Start of EXERCISE DATA

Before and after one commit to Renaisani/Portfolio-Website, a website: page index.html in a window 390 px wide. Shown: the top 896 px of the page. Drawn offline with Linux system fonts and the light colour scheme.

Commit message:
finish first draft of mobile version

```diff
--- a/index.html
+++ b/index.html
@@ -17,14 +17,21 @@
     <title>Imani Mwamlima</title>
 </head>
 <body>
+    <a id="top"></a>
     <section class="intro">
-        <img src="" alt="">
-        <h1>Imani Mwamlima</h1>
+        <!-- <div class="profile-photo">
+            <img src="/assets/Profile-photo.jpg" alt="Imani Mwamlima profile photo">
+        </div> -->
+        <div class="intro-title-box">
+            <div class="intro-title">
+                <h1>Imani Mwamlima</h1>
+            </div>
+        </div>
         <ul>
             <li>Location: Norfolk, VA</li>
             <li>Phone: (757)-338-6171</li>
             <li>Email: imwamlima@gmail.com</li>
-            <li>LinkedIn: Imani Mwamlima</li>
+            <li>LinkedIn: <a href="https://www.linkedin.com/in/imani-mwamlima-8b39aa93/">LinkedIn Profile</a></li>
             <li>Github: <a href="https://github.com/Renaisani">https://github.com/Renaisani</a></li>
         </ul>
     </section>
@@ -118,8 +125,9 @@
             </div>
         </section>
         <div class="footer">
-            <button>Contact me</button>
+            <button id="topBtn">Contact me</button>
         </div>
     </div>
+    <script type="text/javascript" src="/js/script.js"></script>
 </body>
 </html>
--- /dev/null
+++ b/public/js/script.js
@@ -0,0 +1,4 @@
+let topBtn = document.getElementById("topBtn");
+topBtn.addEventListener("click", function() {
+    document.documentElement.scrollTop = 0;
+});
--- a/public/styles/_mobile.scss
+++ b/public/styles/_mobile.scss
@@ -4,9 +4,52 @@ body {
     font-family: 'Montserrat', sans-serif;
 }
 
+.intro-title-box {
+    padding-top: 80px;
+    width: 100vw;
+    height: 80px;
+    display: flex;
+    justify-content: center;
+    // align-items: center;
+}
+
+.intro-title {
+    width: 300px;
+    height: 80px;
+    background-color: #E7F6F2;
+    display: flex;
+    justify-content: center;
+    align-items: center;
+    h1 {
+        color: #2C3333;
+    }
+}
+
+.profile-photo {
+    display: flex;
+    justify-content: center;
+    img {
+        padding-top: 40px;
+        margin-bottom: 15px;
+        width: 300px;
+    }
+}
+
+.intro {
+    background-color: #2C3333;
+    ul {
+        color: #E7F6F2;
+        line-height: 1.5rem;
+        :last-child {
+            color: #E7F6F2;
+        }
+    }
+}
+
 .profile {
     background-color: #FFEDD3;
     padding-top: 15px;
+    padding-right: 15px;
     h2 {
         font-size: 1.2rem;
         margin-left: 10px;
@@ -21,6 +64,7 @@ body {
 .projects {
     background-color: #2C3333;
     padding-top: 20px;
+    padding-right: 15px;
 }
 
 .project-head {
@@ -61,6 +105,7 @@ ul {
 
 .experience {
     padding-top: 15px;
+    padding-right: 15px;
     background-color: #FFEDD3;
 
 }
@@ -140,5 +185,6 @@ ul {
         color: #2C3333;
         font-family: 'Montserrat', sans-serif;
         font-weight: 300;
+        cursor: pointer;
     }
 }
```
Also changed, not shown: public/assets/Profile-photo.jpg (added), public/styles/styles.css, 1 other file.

End of EXERCISE DATA

▸ WHAT THE TASK REQUIRES: Which lines of the entries above contain the word "public"? Copy each of them.

▸ WRITTEN SOLUTION:
+++ b/public/js/script.js
--- a/public/styles/_mobile.scss
+++ b/public/styles/_mobile.scss
Also changed, not shown: public/assets/Profile-photo.jpg (added), public/styles/styles.css, 1 other file.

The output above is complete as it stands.